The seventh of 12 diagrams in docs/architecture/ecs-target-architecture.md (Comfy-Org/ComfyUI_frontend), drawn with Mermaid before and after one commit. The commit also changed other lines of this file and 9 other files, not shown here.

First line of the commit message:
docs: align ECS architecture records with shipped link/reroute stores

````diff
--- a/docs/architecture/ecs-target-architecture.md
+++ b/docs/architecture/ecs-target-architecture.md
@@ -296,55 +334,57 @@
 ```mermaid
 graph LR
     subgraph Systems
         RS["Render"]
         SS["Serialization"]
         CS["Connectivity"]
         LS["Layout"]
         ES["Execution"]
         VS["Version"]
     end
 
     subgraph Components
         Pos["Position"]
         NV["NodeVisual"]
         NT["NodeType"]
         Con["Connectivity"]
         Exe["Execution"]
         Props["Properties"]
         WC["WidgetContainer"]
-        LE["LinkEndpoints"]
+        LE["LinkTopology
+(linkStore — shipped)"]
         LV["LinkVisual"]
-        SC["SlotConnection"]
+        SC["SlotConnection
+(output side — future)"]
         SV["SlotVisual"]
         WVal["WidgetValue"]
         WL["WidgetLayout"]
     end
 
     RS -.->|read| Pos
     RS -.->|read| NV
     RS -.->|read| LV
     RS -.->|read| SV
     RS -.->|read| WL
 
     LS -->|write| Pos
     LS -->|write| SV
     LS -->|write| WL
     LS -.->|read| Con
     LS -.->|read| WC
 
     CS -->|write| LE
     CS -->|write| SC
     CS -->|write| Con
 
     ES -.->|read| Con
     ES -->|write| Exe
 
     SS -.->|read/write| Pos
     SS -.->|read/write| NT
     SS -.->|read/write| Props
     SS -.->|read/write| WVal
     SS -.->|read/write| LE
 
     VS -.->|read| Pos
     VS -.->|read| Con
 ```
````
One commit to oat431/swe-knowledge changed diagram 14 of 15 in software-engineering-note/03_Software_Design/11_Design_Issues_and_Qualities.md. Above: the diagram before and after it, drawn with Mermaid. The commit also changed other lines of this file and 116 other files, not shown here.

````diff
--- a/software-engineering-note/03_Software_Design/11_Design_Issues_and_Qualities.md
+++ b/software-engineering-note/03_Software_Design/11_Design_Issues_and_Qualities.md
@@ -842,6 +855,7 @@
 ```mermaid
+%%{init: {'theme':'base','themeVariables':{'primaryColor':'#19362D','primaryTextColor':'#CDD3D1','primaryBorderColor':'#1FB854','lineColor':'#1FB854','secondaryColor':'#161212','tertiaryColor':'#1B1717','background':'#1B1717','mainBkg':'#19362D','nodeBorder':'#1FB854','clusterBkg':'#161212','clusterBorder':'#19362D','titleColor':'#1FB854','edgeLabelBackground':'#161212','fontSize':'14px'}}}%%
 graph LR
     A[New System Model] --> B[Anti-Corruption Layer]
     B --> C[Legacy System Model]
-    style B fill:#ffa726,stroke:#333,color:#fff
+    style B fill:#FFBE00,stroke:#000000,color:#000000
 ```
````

■ **The task**
For the listing above, identify each line bearing "write".

■ **Task solution**
     LS -->|write| Pos
     LS -->|write| SV
     LS -->|write| WL
     CS -->|write| LE
     CS -->|write| SC
     CS -->|write| Con
     ES -->|write| Exe
     SS -.->|read/write| Pos
     SS -.->|read/write| NT
     SS -.->|read/write| Props
     SS -.->|read/write| WVal
     SS -.->|read/write| LE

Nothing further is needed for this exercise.